Despite the inclusion of their rights in the above-mentioned law, the NMIPs continue to face these blocks of challenges relating to security and human rights, natural resources, and the tenurial land security particularly in the delineation of their ancestral domain.
The signing into law of the BOL was landmark legislation that aimed to correct the historical injustices against the Moro people.
Acting strange, while this victory has been handed to the authors, principal, and supporters of this law through its first step, which is the formation of the BTC, injustices are still looming targeting the minorities in Mindanao.

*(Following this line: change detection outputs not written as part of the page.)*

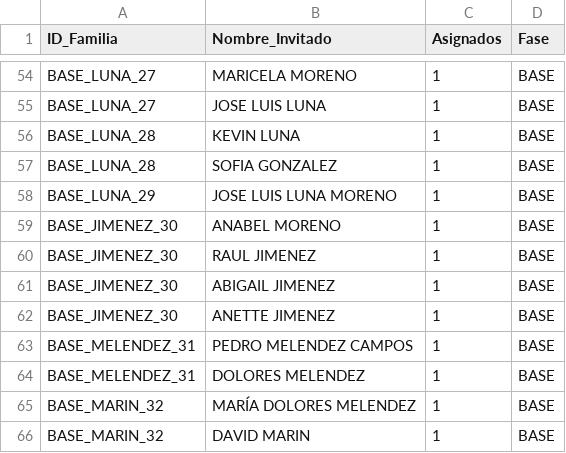
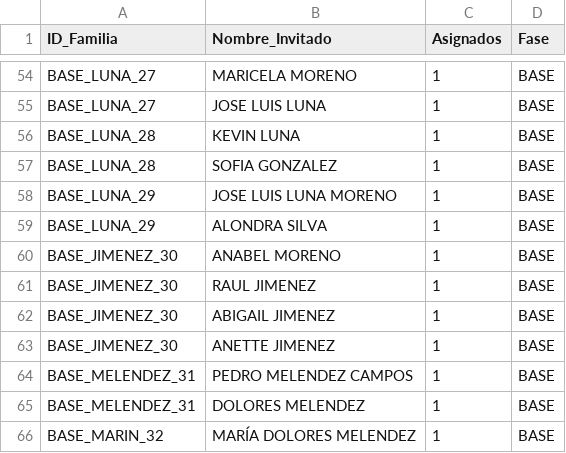
Before and after one commit to laizaydavidboda/invitacion-boda-flask, a CSV file: lista_maestra_flexible.csv, drawn as a sheet; only a part is shown, gaps mark what is left out; the shorter side is filled out with more unchanged rows.

Commit message:
Update lista_maestra_flexible.csv

```diff
--- a/lista_maestra_flexible.csv
+++ b/lista_maestra_flexible.csv
@@ -58,2 +58,3 @@ BASE_LUNA_28,SOFIA GONZALEZ,1,BASE
 BASE_LUNA_29,JOSE LUIS LUNA MORENO,1,BASE
+BASE_LUNA_29,ALONDRA SILVA,1,BASE
 BASE_JIMENEZ_30,ANABEL MORENO,1,BASE
```
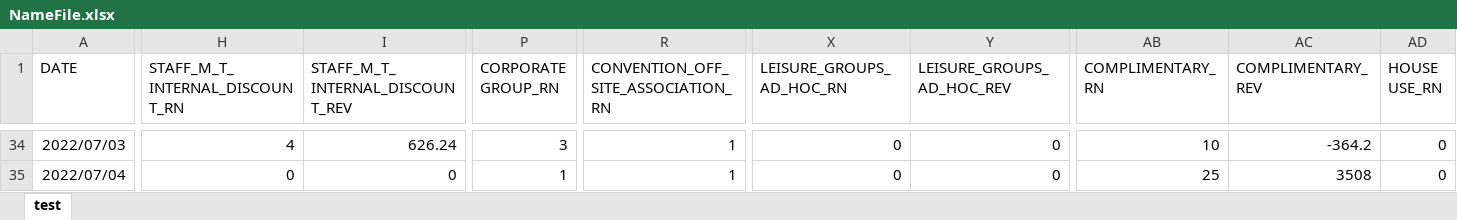
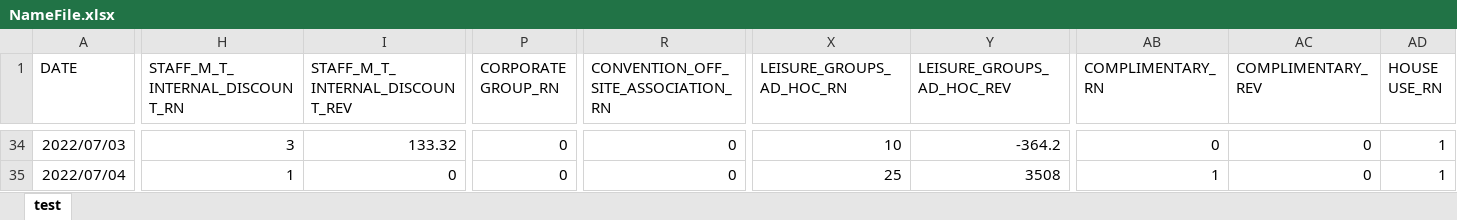
Before and after one commit to carmenjuyo/.converterstreamlit, an Excel workbook: NameFile.xlsx, sheet test, drawn as a sheet; only a part is shown, gaps mark what is left out; values as stored, in another font and other column widths than the file's, no borders; the diff covers the shown part only; the diff names each change by its address in the sheet, - before the commit and + after, or states it on an @@ line.

```diff
--- a/NameFile.xlsx (sheet test)
+++ b/NameFile.xlsx (sheet test)
-H34 (STAFF_M_T_INTERNAL_DISCOUNT_RN): 4
+H34 (STAFF_M_T_INTERNAL_DISCOUNT_RN): 3
-I34 (STAFF_M_T_INTERNAL_DISCOUNT_REV): 626.24
+I34 (STAFF_M_T_INTERNAL_DISCOUNT_REV): 133.32
-P34 (CORPORATE GROUP_RN): 3
+P34 (CORPORATE GROUP_RN): 0
-R34:R35: 1
+R34:R35: 0
-X34 (LEISURE_GROUPS_AD_HOC_RN): 0
+X34 (LEISURE_GROUPS_AD_HOC_RN): 10
-Y34 (LEISURE_GROUPS_AD_HOC_REV): 0
+Y34 (LEISURE_GROUPS_AD_HOC_REV): -364.2
-AB34 (COMPLIMENTARY_RN): 10
+AB34 (COMPLIMENTARY_RN): 0
-AC34 (COMPLIMENTARY_REV): -364.2
+AC34 (COMPLIMENTARY_REV): 0
-AD34:AD35 (HOUSE USE_RN): 0
+AD34:AD35 (HOUSE USE_RN): 1
-H35 (STAFF_M_T_INTERNAL_DISCOUNT_RN): 0
+H35 (STAFF_M_T_INTERNAL_DISCOUNT_RN): 1
-P35 (CORPORATE GROUP_RN): 1
+P35 (CORPORATE GROUP_RN): 0
-X35 (LEISURE_GROUPS_AD_HOC_RN): 0
+X35 (LEISURE_GROUPS_AD_HOC_RN): 25
-Y35 (LEISURE_GROUPS_AD_HOC_REV): 0
+Y35 (LEISURE_GROUPS_AD_HOC_REV): 3508
-AB35 (COMPLIMENTARY_RN): 25
+AB35 (COMPLIMENTARY_RN): 1
-AC35 (COMPLIMENTARY_REV): 3508
+AC35 (COMPLIMENTARY_REV): 0
```
Also changed, not shown: 418 edited cells elsewhere in this sheet, 1 other file.
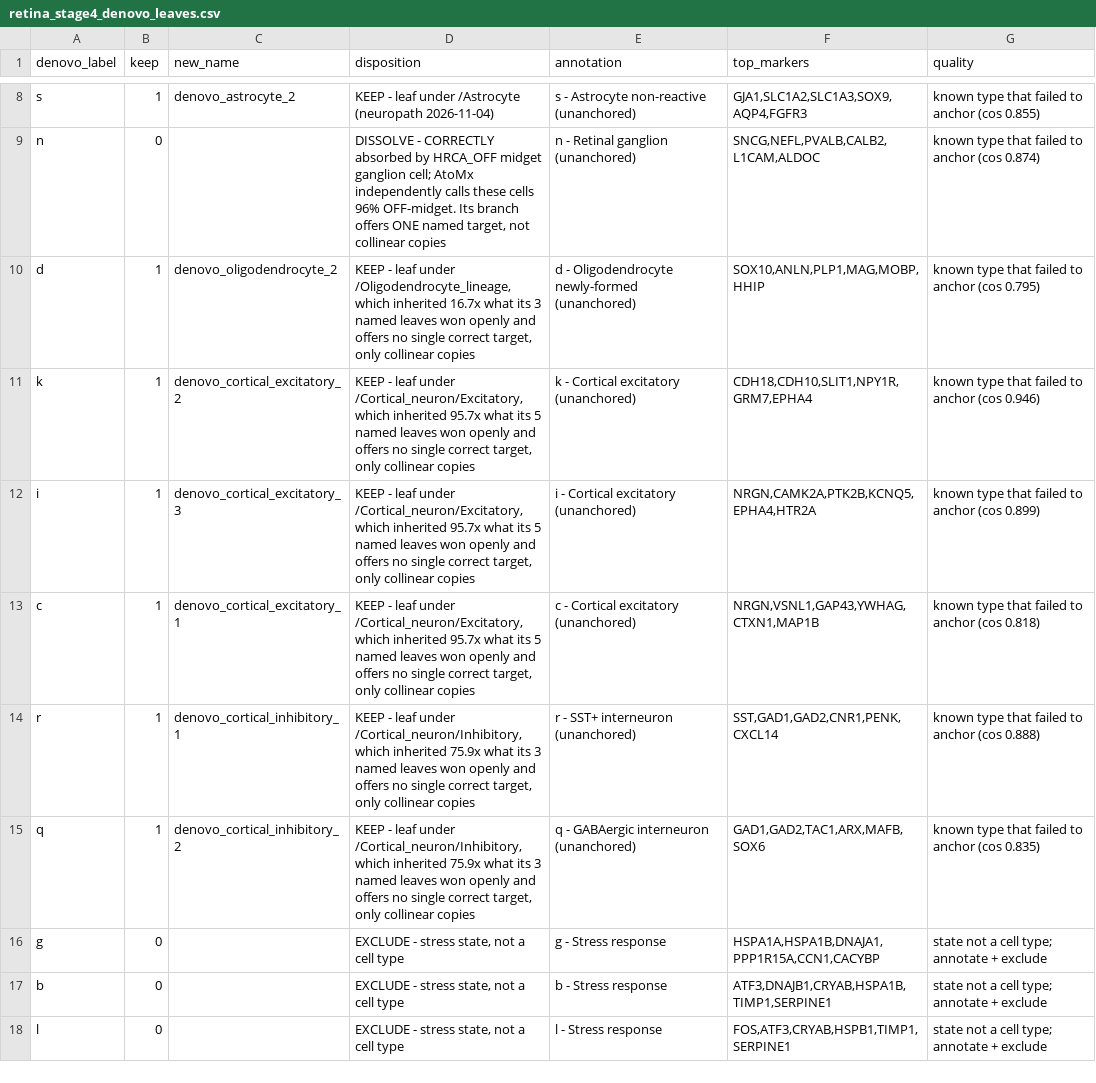
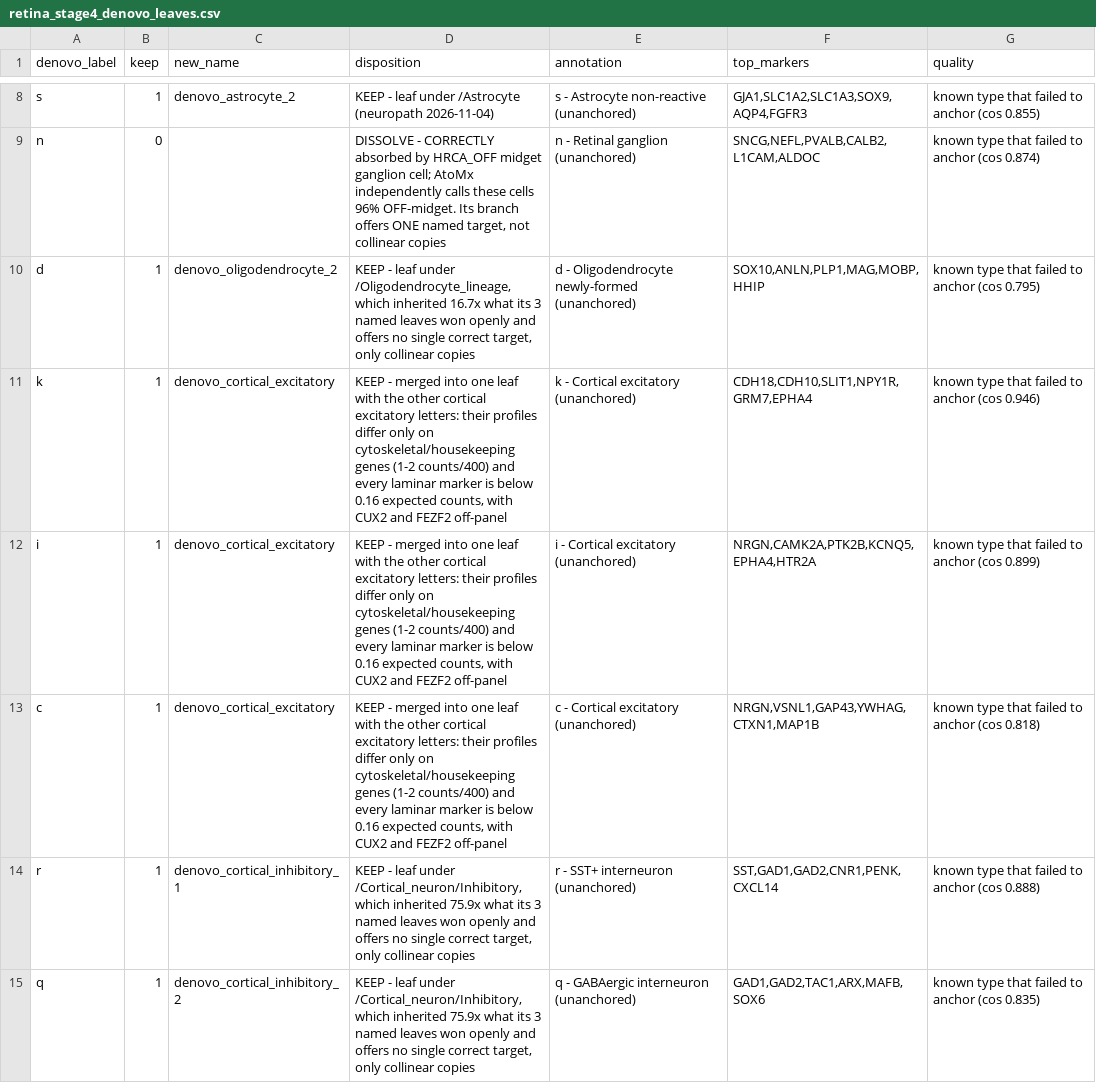
Before and after one commit to UW-BRaIN-lab/cosmx-utilities, a CSV file: pipeline/reference/denovo_annotations/retina_stage4_denovo_leaves.csv, drawn as a sheet; only a part is shown, gaps mark what is left out; the shorter side is filled out with more unchanged rows.

```diff
--- a/pipeline/reference/denovo_annotations/retina_stage4_denovo_leaves.csv
+++ b/pipeline/reference/denovo_annotations/retina_stage4_denovo_leaves.csv
@@ -10,5 +10,5 @@ n,0,,"DISSOLVE - CORRECTLY absorbed by HRCA_OFF midget ganglion cell; AtoMx inde
 d,1,denovo_oligodendrocyte_2,"KEEP - leaf under /Oligodendrocyte_lineage, which inherited 16.7x what its 3 named leaves won openly and offers no single correct target, only collinear copies",d - Oligodendrocyte newly-formed (unanchored),"SOX10,ANLN,PLP1,MAG,MOBP,HHIP",known type that failed to anchor (cos 0.795)
-k,1,denovo_cortical_excitatory_2,"KEEP - leaf under /Cortical_neuron/Excitatory, which inherited 95.7x what its 5 named leaves won openly and offers no single correct target, only collinear copies",k - Cortical excitatory (unanchored),"CDH18,CDH10,SLIT1,NPY1R,GRM7,EPHA4",known type that failed to anchor (cos 0.946)
-i,1,denovo_cortical_excitatory_3,"KEEP - leaf under /Cortical_neuron/Excitatory, which inherited 95.7x what its 5 named leaves won openly and offers no single correct target, only collinear copies",i - Cortical excitatory (unanchored),"NRGN,CAMK2A,PTK2B,KCNQ5,EPHA4,HTR2A",known type that failed to anchor (cos 0.899)
-c,1,denovo_cortical_excitatory_1,"KEEP - leaf under /Cortical_neuron/Excitatory, which inherited 95.7x what its 5 named leaves won openly and offers no single correct target, only collinear copies",c - Cortical excitatory (unanchored),"NRGN,VSNL1,GAP43,YWHAG,CTXN1,MAP1B",known type that failed to anchor (cos 0.818)
+k,1,denovo_cortical_excitatory,"KEEP - merged into one leaf with the other cortical excitatory letters: their profiles differ only on cytoskeletal/housekeeping genes (1-2 counts/400) and every laminar marker is below 0.16 expected counts, with CUX2 and FEZF2 off-panel",k - Cortical excitatory (unanchored),"CDH18,CDH10,SLIT1,NPY1R,GRM7,EPHA4",known type that failed to anchor (cos 0.946)
+i,1,denovo_cortical_excitatory,"KEEP - merged into one leaf with the other cortical excitatory letters: their profiles differ only on cytoskeletal/housekeeping genes (1-2 counts/400) and every laminar marker is below 0.16 expected counts, with CUX2 and FEZF2 off-panel",i - Cortical excitatory (unanchored),"NRGN,CAMK2A,PTK2B,KCNQ5,EPHA4,HTR2A",known type that failed to anchor (cos 0.899)
+c,1,denovo_cortical_excitatory,"KEEP - merged into one leaf with the other cortical excitatory letters: their profiles differ only on cytoskeletal/housekeeping genes (1-2 counts/400) and every laminar marker is below 0.16 expected counts, with CUX2 and FEZF2 off-panel",c - Cortical excitatory (unanchored),"NRGN,VSNL1,GAP43,YWHAG,CTXN1,MAP1B",known type that failed to anchor (cos 0.818)
 r,1,denovo_cortical_inhibitory_1,"KEEP - leaf under /Cortical_neuron/Inhibitory, which inherited 75.9x what its 3 named leaves won openly and offers no single correct target, only collinear copies",r - SST+ interneuron (unanchored),"SST,GAD1,GAD2,CNR1,PENK,CXCL14",known type that failed to anchor (cos 0.888)
```
Also changed, not shown: 4 other files.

With the spread of false information concerning the provisions of BOL on the ground, Moro families and clans have started to claim and occupy lands within the ancestral domains of the indigenous peoples.
There are documented cases where Moro families show up with questionable land titles claiming certain parts of the ancestral domain. These usually led to confrontations that resulted in death and displacements.
One year after its implementation, 11 tribal leaders of the NMIPs have been killed particularly from the indigenous political structure of the Timuay Justice and Governance that consistently led various initiatives protecting indigenous rights.
With the issuance of the BTA Resolution No. 38, last 2019 urging the National Commission on Indigenous Peoples to cease and desist the delineation process and the proceeding for the issuance of Certificates of Ancestral Domain Title, internal strife in the Bangsamoro has further intensified.
The NMIPs fear that in the future, development projects will be implemented in their ancestral domain without getting their consent and any proper information.
With the victory of the Moro brothers through the implementation of BOL, the quote from Friedrich Nietzsche seems relatable that “whoever fights monsters should see to it that in the process he does not become a monster.”
Arjay “Jing” Barrios is from a pristine island in Romblon and a graduate of bachelor of arts in political science, and currently taking up law at the Arellano University School of Law. He is passionate about issues concerning Indigenous Peoples’ rights vis-a-vis climate emergency and food sovereignty. His dedication to work brought him to road-less traveled communities to do paralegal and human rights training.